Task brief: In the records below, some lines contain the word "begin". Copy each of them.

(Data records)
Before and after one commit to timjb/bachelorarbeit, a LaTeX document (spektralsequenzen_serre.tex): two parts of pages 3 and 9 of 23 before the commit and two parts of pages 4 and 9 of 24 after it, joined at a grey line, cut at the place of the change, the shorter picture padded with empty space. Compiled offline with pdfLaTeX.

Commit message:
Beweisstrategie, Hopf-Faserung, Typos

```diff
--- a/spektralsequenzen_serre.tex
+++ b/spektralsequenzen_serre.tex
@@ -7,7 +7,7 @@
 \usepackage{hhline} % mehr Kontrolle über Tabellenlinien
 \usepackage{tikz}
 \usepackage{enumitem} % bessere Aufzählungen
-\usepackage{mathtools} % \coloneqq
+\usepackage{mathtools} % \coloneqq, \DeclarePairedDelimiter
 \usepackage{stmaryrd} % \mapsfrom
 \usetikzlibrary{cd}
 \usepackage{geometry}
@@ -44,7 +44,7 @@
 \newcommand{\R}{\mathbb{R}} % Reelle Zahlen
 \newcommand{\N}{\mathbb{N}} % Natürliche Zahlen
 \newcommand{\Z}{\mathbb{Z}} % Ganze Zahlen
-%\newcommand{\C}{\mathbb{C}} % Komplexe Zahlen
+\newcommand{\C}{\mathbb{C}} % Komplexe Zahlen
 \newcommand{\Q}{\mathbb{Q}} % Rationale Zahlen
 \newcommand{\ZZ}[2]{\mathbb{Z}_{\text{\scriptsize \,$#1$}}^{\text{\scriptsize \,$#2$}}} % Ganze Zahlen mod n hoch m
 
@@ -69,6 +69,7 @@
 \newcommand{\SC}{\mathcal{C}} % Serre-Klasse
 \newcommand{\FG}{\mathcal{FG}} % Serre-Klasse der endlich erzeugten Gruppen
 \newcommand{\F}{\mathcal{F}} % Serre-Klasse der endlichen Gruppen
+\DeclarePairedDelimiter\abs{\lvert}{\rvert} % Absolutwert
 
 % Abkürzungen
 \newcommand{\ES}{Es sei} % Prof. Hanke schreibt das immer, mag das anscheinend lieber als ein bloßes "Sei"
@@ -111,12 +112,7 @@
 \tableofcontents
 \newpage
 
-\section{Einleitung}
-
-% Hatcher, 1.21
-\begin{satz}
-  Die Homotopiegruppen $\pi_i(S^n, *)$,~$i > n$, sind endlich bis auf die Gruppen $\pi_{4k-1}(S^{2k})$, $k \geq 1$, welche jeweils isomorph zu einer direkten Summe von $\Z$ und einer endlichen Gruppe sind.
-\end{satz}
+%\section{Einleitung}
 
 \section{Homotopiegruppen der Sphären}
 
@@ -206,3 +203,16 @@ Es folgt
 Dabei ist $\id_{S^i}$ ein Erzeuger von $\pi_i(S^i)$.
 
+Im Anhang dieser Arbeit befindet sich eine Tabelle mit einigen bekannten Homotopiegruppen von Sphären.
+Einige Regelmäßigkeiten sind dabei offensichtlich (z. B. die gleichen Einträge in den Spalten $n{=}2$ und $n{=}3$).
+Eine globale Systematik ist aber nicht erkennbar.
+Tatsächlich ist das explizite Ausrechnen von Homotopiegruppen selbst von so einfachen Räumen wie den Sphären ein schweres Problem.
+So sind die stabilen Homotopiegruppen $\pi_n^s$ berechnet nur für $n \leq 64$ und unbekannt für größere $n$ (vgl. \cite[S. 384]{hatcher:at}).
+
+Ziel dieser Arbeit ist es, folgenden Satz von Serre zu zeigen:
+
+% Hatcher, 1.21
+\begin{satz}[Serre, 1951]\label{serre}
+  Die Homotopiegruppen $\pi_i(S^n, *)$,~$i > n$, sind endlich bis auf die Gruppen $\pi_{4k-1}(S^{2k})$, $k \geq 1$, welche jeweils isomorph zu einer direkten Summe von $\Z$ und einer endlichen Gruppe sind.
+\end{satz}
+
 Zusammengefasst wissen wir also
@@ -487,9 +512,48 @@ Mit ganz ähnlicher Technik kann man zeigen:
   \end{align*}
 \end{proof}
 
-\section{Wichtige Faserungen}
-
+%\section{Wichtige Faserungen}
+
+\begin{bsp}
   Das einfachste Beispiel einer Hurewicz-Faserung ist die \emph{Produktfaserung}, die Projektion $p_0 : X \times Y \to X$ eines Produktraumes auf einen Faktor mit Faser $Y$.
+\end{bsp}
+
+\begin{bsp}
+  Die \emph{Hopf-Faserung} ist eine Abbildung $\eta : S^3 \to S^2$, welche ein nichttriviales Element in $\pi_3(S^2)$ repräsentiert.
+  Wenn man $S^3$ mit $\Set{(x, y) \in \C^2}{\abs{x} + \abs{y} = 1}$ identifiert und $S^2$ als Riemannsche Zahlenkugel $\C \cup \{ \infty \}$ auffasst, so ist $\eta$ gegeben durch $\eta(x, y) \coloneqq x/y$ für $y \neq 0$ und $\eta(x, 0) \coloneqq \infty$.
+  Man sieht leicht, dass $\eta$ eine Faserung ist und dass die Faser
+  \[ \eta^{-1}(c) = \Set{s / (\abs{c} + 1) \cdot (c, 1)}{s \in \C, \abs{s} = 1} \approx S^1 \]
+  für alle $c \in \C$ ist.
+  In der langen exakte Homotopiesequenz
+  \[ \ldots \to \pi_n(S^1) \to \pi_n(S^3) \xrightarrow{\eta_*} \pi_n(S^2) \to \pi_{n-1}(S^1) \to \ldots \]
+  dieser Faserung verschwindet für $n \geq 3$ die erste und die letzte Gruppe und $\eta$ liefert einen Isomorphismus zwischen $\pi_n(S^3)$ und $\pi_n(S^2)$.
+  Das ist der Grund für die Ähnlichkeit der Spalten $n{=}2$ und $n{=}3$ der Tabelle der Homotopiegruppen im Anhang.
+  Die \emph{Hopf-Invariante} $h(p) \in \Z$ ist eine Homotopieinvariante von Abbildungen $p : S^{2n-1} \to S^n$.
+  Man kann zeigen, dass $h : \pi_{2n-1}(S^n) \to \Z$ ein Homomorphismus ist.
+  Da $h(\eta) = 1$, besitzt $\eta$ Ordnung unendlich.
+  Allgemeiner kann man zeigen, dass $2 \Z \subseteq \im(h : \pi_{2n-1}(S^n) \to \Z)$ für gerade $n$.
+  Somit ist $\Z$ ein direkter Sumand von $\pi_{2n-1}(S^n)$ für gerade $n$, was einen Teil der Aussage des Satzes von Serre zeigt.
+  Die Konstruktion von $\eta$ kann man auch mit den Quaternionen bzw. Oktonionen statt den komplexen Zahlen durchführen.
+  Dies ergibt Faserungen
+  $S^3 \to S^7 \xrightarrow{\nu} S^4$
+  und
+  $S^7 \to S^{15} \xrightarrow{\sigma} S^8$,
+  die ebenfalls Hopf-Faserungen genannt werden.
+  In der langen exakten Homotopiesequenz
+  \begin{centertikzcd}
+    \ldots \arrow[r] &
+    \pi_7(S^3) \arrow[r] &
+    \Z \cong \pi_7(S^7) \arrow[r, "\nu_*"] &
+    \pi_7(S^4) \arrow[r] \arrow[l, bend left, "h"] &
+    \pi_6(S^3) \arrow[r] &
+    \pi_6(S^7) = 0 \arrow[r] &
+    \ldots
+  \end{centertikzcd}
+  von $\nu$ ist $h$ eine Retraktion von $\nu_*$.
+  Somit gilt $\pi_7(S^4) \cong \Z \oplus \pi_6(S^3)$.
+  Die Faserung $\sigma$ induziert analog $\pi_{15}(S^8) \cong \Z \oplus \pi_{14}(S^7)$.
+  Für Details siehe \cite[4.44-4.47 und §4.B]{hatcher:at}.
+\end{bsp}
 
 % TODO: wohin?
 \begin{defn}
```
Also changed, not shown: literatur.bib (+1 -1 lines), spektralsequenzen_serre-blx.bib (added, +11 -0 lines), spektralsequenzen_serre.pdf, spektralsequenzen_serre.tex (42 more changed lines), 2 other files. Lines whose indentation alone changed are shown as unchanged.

Result of the task:
-\begin{satz}
+\begin{satz}[Serre, 1951]\label{serre}
+\begin{bsp}
+\begin{bsp}
+  \begin{centertikzcd}
 \begin{defn}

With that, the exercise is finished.